***** PROVIDED MATERIAL *****

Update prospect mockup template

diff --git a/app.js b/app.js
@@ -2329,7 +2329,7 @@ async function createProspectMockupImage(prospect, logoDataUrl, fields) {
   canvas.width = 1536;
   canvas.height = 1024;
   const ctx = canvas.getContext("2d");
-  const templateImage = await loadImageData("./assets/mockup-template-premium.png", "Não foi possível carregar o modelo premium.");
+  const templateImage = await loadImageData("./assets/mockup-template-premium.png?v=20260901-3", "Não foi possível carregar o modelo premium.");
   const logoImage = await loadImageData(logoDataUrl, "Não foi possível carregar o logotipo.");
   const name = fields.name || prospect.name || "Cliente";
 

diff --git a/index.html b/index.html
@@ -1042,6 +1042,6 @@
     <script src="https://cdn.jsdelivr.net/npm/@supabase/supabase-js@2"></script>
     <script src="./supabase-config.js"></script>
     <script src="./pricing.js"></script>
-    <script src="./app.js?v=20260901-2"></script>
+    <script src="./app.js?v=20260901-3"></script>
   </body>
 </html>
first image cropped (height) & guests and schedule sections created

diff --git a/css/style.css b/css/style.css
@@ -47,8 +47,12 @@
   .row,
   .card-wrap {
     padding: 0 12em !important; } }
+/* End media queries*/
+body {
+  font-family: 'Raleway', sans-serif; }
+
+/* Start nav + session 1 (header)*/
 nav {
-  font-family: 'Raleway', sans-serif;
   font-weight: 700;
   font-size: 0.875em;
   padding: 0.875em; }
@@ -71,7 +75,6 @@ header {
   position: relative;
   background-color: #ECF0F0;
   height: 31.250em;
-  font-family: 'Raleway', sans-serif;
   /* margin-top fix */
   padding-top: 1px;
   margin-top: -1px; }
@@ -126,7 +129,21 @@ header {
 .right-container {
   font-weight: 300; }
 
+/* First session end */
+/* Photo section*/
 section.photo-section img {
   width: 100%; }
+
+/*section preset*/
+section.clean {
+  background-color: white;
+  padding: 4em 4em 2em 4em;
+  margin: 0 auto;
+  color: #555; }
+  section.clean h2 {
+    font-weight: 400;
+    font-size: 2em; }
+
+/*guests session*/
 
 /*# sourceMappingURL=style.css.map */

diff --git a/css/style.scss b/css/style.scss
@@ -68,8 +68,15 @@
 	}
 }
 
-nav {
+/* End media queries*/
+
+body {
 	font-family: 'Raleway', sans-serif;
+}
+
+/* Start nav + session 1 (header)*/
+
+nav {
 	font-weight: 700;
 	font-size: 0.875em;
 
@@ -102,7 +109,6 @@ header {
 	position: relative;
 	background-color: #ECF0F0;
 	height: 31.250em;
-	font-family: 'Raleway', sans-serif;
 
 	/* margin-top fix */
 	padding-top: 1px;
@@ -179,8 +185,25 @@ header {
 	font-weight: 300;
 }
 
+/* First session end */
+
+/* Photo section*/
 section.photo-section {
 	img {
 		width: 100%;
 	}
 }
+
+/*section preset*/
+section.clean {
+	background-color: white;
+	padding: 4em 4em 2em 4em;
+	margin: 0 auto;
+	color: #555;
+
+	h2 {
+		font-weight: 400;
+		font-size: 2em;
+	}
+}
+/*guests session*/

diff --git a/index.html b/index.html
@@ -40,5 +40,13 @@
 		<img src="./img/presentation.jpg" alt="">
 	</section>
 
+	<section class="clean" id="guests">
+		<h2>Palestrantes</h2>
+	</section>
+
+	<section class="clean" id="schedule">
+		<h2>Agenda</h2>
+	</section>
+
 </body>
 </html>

*****

Extract every line containing the string "weight" from the material.

TASK ANSWER >>
   font-weight: 700;
   font-weight: 300; }
+    font-weight: 400;
 	font-weight: 700;
 	font-weight: 300;
+		font-weight: 400;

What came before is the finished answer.